• **What to do**:
Down to the last line, restate the records below word for word, dropping every image.

(Image comparison data)
BEGIN

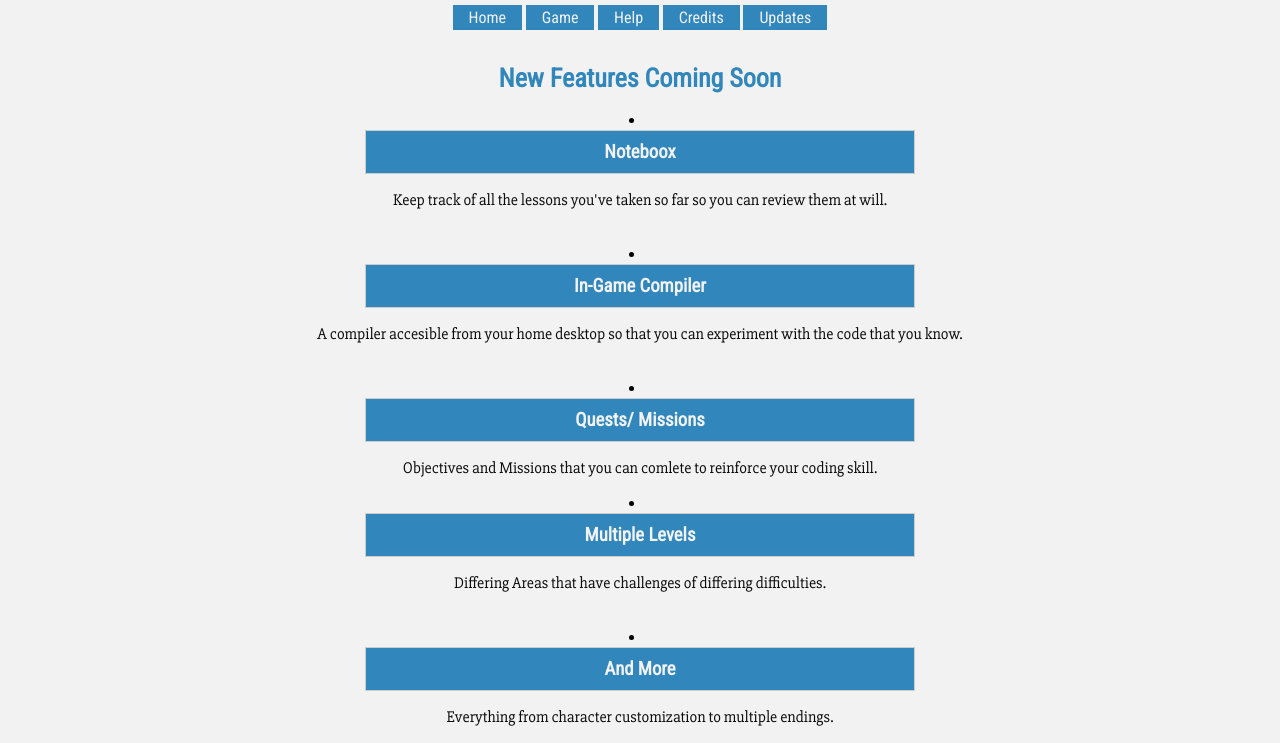
Repository: AmrEl-Azizi/Learning-Hacks-Website
Page: root/updates.html
The author's editor kept a record of every edit. The page is drawn from the files as they stood at one moment, then again after the next edit.
The browser window is 1280 px wide. The pictures show the whole page.

Above is the page before.

After the next edit:
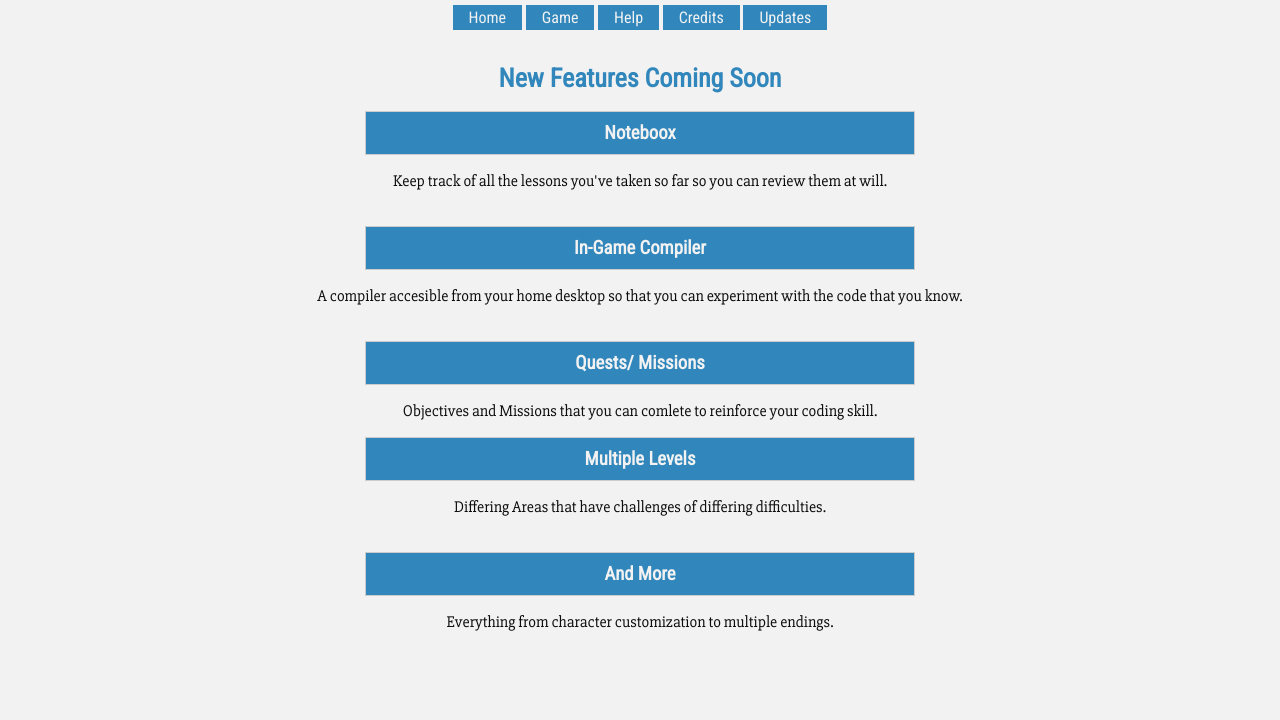
The edit:
--- a/root/updates.html
+++ b/root/updates.html
@@ -18,7 +18,7 @@
         </ul>
         </br>
         <h1 class="title"><stronger>New Features Coming Soon</stronger></h1>
-        <u1>
+        <ul>
                 <li>
                     <h3 class = "creditHeader">Noteboox</h3>
                     <p>Keep track of all the lessons you've taken so far so you can review them at will.</p>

END

• **Written response**:
Repository: AmrEl-Azizi/Learning-Hacks-Website
Page: root/updates.html
The author's editor kept a record of every edit. The page is drawn from the files as they stood at one moment, then again after the next edit.
The browser window is 1280 px wide. The pictures show the whole page.

Above is the page before.

After the next edit:
The edit:
--- a/root/updates.html
+++ b/root/updates.html
@@ -18,7 +18,7 @@
         </ul>
         </br>
         <h1 class="title"><stronger>New Features Coming Soon</stronger></h1>
-        <u1>
+        <ul>
                 <li>
                     <h3 class = "creditHeader">Noteboox</h3>
                     <p>Keep track of all the lessons you've taken so far so you can review them at will.</p>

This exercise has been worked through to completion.